Lucy and Terence O’Sullivan, from Detling, Kent, were sitting only five rows in front of the man, who was positioned at the back of the plane, with officials either side of him
Mrs O’Sullivan, 33, a carer, said: ‘It was really scary. I felt threatened. I was tearful. The worst-case scenario was that we weren’t going to get off that plane alive because we didn’t know who the person was, what the circumstances were or anything.
There was nothing explained to us. It was very daunting.
‘When we got on board, the seats were moving so he was obviously kicking or thrashing out. I thought someone was having a fit.
‘But when we got up close we could see people were restraining him.’
As events unfolded without any official explanation, Mrs O’Sullivan even feared they could be victims of a terror attack.
‘We didn’t know whether he came from a group of terrorists, or anything along those lines,’ she said.
‘We didn’t know if there would be people on the plane who knew he was going to be deported that were on his side and whether they were going to mount a terrorist attack to free this person.’
She said she thought to herself: ‘We’ve just got married – is this the last time we’re going to be together?’
Mr O’Sullivan, 34, a site auditor, added: ‘It was pretty terrifying. I was thinking he’s somehow got explosives on to the plane and he doesn’t want to go through with it. I absolutely feared for my life.’ It was only later during the flight that fellow passengers explained the situation to the couple.

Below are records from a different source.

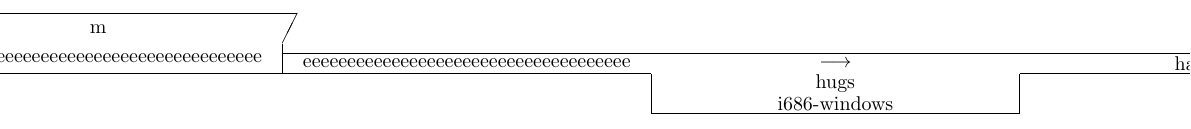
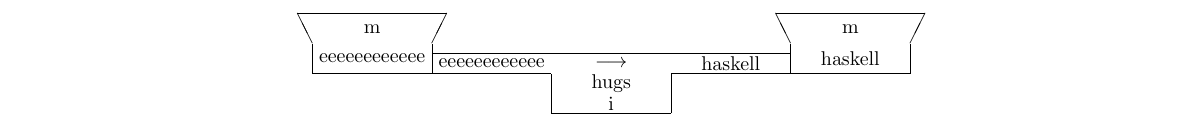
Before and after one commit to Ferdinand-vW/CompilerConstruction, a LaTeX document (tdiagrams/src/print.tex): part of the page, cut so that both start at the same text. Compiled offline with pdfLaTeX.

Commit message:
fixed small mistake again...

```diff
--- a/tdiagrams/src/print.tex
+++ b/tdiagrams/src/print.tex
@@ -2,44 +2,35 @@
 \begin{document}
 
 \begin{picture}(500.0,500.0)
-  \put(-192.5,500.0){\line(1,0){185.0}}
-  \put(-192.5,500.0){\line(0,1){15.0}}
-  \put(-192.5,515.0){\line(-1,2){7.5}}
-  \put(-7.5,515.0){\line(1,2){7.5}}
-  \put(-7.5,500.0){\line(0,1){15.0}}
-  \put(-200.0,530.0){\line(1,0){200.0}}
-  \put(-192.5,515.0){\makebox(185.0,15.0){m}}
-  \put(-192.5,500.0){%
-    \makebox(185.0,15.0){eeeeeeeeeeeeeeeeeeeeeeeeeeeeeeeeeeeee}}
-  \put(177.5,480.0){\line(0,1){20.0}}
-  \put(177.5,500.0){\line(-1,0){185.0}}
-  \put(-7.5,500.0){\line(0,1){10.0}}
-  \put(-7.5,510.0){\line(1,0){555.0}}
-  \put(547.5,510.0){\line(0,-1){10.0}}
-  \put(547.5,500.0){\line(-1,0){185.0}}
-  \put(362.5,500.0){\line(0,-1){20.0}}
-  \put(362.5,480.0){\line(-1,0){185.0}}
-  \put(-7.5,500.0){\makebox(185.0,10.0){eeeeeeeeeeeeeeeeeeeeeeeeeeeeeeeeeeeee}}
-  \put(177.5,500.0){\makebox(185.0,10.0){$\longrightarrow$}}
-  \put(362.5,500.0){\makebox(185.0,10.0){haskell}}
-  \put(177.5,490.0){\makebox(185.0,10.0){hugs}}
-  \put(177.5,480.0){\makebox(185.0,10.0){i686-windows}}
-  \put(555.0,480.0){\line(1,0){185.0}}
-  \put(555.0,480.0){\line(0,1){15.0}}
-  \put(555.0,495.0){\line(-1,2){7.5}}
-  \put(740.0,495.0){\line(1,2){7.5}}
-  \put(740.0,480.0){\line(0,1){15.0}}
-  \put(547.5,510.0){\line(1,0){200.0}}
-  \put(555.0,495.0){\makebox(185.0,15.0){m}}
-  \put(555.0,480.0){\makebox(185.0,15.0){haskell}}
+  \put(7.5,500.0){\line(1,0){60.0}}
+  \put(7.5,500.0){\line(0,1){15.0}}
+  \put(7.5,515.0){\line(-1,2){7.5}}
+  \put(67.5,515.0){\line(1,2){7.5}}
+  \put(67.5,500.0){\line(0,1){15.0}}
+  \put(0.0,530.0){\line(1,0){75.0}}
+  \put(7.5,515.0){\makebox(60.0,15.0){m}}
+  \put(7.5,500.0){\makebox(60.0,15.0){eeeeeeeeeeee}}
+  \put(127.5,480.0){\line(0,1){20.0}}
+  \put(127.5,500.0){\line(-1,0){60.0}}
+  \put(67.5,500.0){\line(0,1){10.0}}
+  \put(67.5,510.0){\line(1,0){180.0}}
+  \put(247.5,510.0){\line(0,-1){10.0}}
+  \put(247.5,500.0){\line(-1,0){60.0}}
+  \put(187.5,500.0){\line(0,-1){20.0}}
+  \put(187.5,480.0){\line(-1,0){60.0}}
+  \put(67.5,500.0){\makebox(60.0,10.0){eeeeeeeeeeee}}
+  \put(127.5,500.0){\makebox(60.0,10.0){$\longrightarrow$}}
+  \put(187.5,500.0){\makebox(60.0,10.0){haskell}}
+  \put(127.5,490.0){\makebox(60.0,10.0){hugs}}
+  \put(127.5,480.0){\makebox(60.0,10.0){i}}
+  \put(247.5,500.0){\line(1,0){60.0}}
+  \put(247.5,500.0){\line(0,1){15.0}}
+  \put(247.5,515.0){\line(-1,2){7.5}}
+  \put(307.5,515.0){\line(1,2){7.5}}
+  \put(307.5,500.0){\line(0,1){15.0}}
+  \put(240.0,530.0){\line(1,0){75.0}}
+  \put(247.5,515.0){\makebox(60.0,15.0){m}}
+  \put(247.5,500.0){\makebox(60.0,15.0){haskell}}
 \end{picture}
 
-
-
-
-
-
-
-
-
 \end{document}
```
Also changed, not shown: tdiagrams/src/print.pdf, 9 other files.
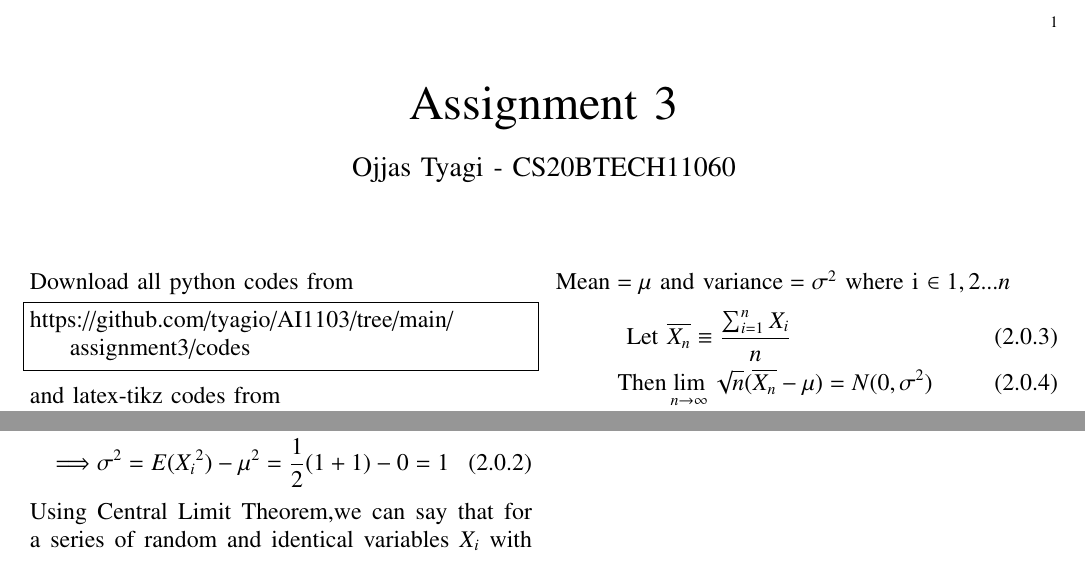
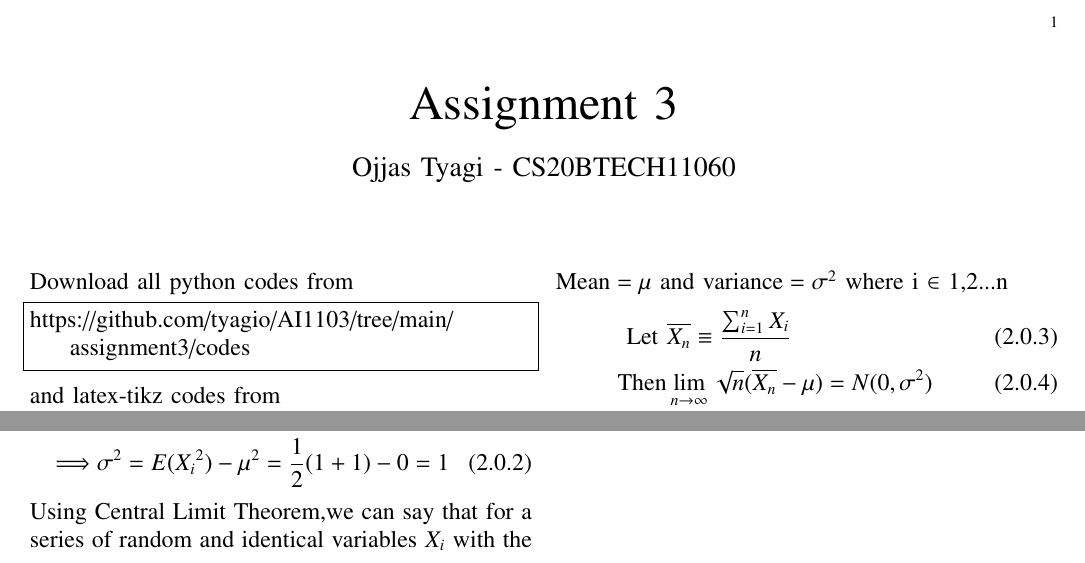
Before and after one commit to tyagio/AI1103, a LaTeX problem sheet (assignment3/assignment3.tex): two parts of the page, joined at a grey line, cut so that both start at the same text. Compiled offline with pdfLaTeX.

Commit message:
Update assignment3.tex

```diff
--- a/assignment3/assignment3.tex
+++ b/assignment3/assignment3.tex
@@ -165,14 +165,12 @@ Suppose for the standard normal random variable Z,
     \implies& \mu=E(X_i)=1/2(1-1)=0\\
     \implies& \sigma^2=E({X_i}^2) -\mu^2=\frac{1}{2}(1+1) -0=1
 \end{align}
-Using Central Limit Theorem,we can say that for a series of random and identical variables \(X_i\) with \(\text{Mean} =\mu \text{ and variance}=\sigma^2  \)  where i \(\in {1,2...n}\)
+Using Central Limit Theorem,we can say that for a series of random and identical variables \(X_i\) with the \(\text{Mean} =\mu \text{ and variance}=\sigma^2  \)  where i \(\in\) {1,2...n}
 \begin{align}
  \text{Let }&\overline{X_n} \equiv \frac{\sum_{i=1}^n X_i}{n}\\
  \text{Then}& \lim_{n\to\infty}\sqrt{n}(\overline{X_n}-\mu)=N(0,\sigma^2)\\
 \implies &\lim_{n\to\infty}\frac{S_n}{n}=N(0,1)\\
-\implies& S_n=n N(0,1)
-\end{align}
-\begin{align}
+\implies& S_n=n N(0,1)\\
 \implies&\lim_{n\to\infty}\pr{n N(0,1) >\frac{n}{10}}\\
 \implies&\lim_{n\to\infty} \pr{N(0,1)>\frac{1}{10}}\\ \nonumber
 =& Q(0.1)=0.460172163\\
```
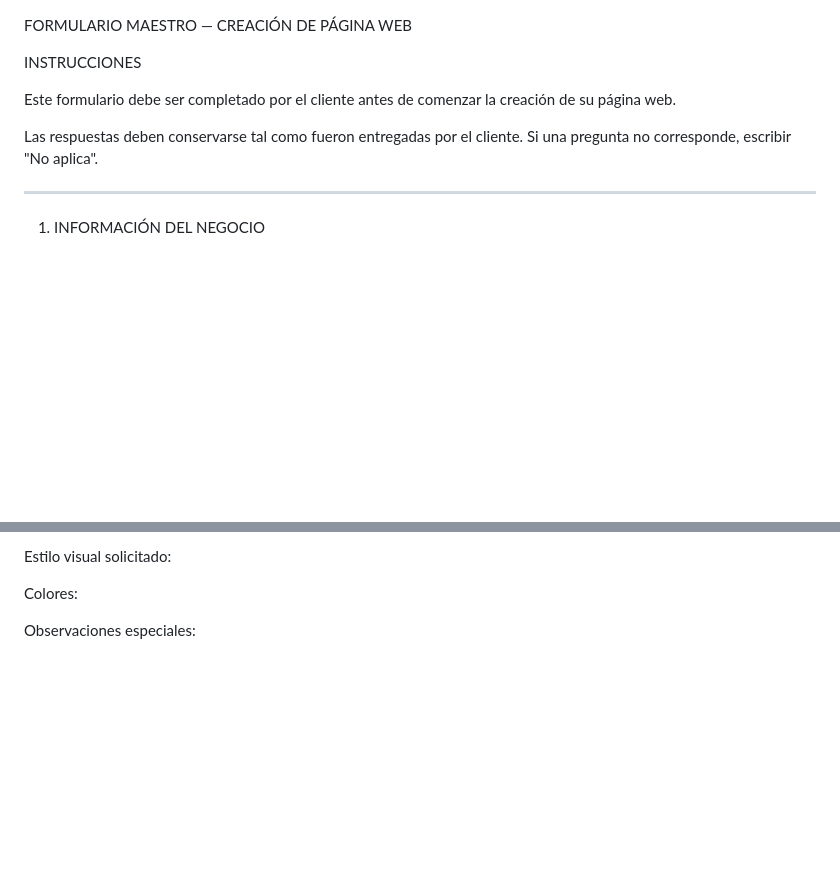
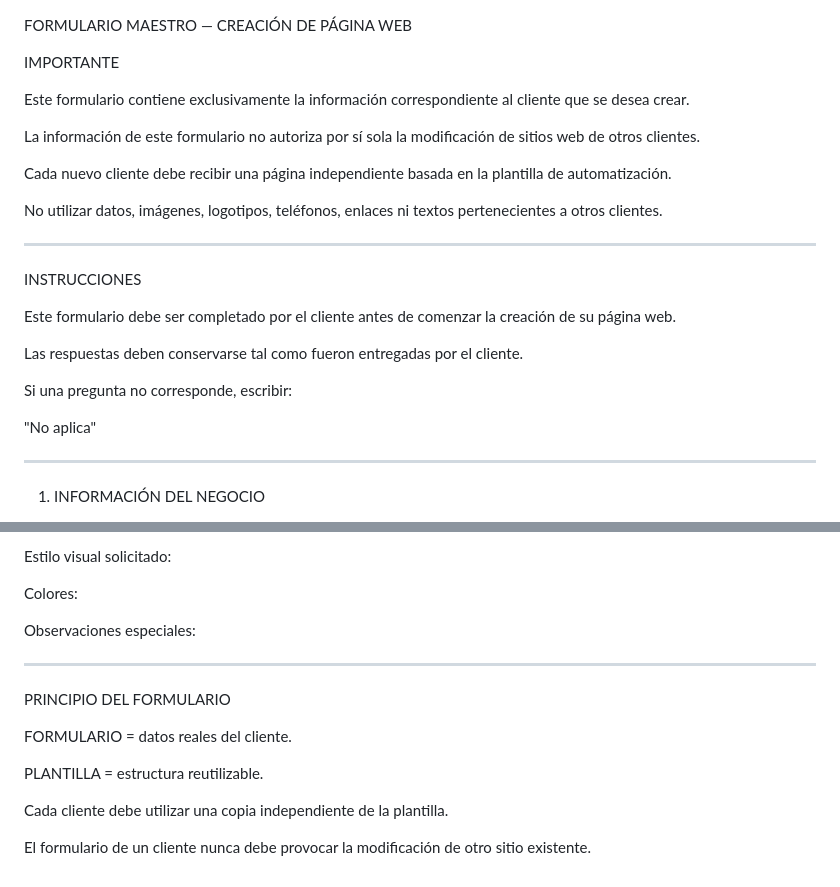
Before and after one commit to NFCientos/Cerrajeria-cliente, a Markdown page: Formulario-cliente.md, 2 parts joined by grey strips. GitHub-like rendering; blank space fills up the shorter version.

Commit message:
Actualizar Formulario-cliente.md

```diff
--- a/Formulario-cliente.md
+++ b/Formulario-cliente.md
@@ -1,10 +1,26 @@
 FORMULARIO MAESTRO — CREACIÓN DE PÁGINA WEB
+
+IMPORTANTE
+
+Este formulario contiene exclusivamente la información correspondiente al cliente que se desea crear.
+
+La información de este formulario no autoriza por sí sola la modificación de sitios web de otros clientes.
+
+Cada nuevo cliente debe recibir una página independiente basada en la plantilla de automatización.
+
+No utilizar datos, imágenes, logotipos, teléfonos, enlaces ni textos pertenecientes a otros clientes.
+
+---
 
 INSTRUCCIONES
 
 Este formulario debe ser completado por el cliente antes de comenzar la creación de su página web.
 
-Las respuestas deben conservarse tal como fueron entregadas por el cliente. Si una pregunta no corresponde, escribir "No aplica".
+Las respuestas deben conservarse tal como fueron entregadas por el cliente.
+
+Si una pregunta no corresponde, escribir:
+
+"No aplica"
 
 ---
 
@@ -212,3 +228,15 @@ Estilo visual solicitado:
 Colores:
 
 Observaciones especiales:
+
+---
+
+PRINCIPIO DEL FORMULARIO
+
+FORMULARIO = datos reales del cliente.
+
+PLANTILLA = estructura reutilizable.
+
+Cada cliente debe utilizar una copia independiente de la plantilla.
+
+El formulario de un cliente nunca debe provocar la modificación de otro sitio existente.
```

The migrant, believed to be of African origin, shouted and screamed constantly for the first half an hour of the flight and then sporadically thereafter.
Passengers were not allowed to use the lavatory towards the rear of the plane where the deportee was seated in the back row.
Italian police boarded the flight when it landed in Venice before anyone was allowed off and took the migrant away.
After complaining about the incident, easyJet told the couple, who had paid £348.68 for their return flights, that they were not eligible for a refund.
Another passenger on the flight, who was with his wife, their two children, and his brother and sister-in-law and their three children, said his family had to endure the man’s ‘crude and threatening’ language.
Last night easyJet apologised for the ‘distressing’ incident and announced it was reviewing the circumstances with the Home Office.
The company said: ‘We acknowledge that on this occasion the situation onboard could have been distressing for other passengers and apologise for that.
‘However, the safety of the flight was never compromised.
‘We would not have carried the passenger had he displayed threatening behaviour prior to the flight, the captain would have diverted if any threat was made to the safety of the flight or passengers on board, and he was in the care of two officers escorting him on behalf of the Home Office for the duration of the flight.
‘We are reviewing this case with the Home Office to see if lessons can be learned.
‘EasyJet only received three complaints from customers on board this flight.’
Last night Home Office officials refused to reveal details on the individual who was being deported.
A spokesman said: ‘We do not comment on individual cases.’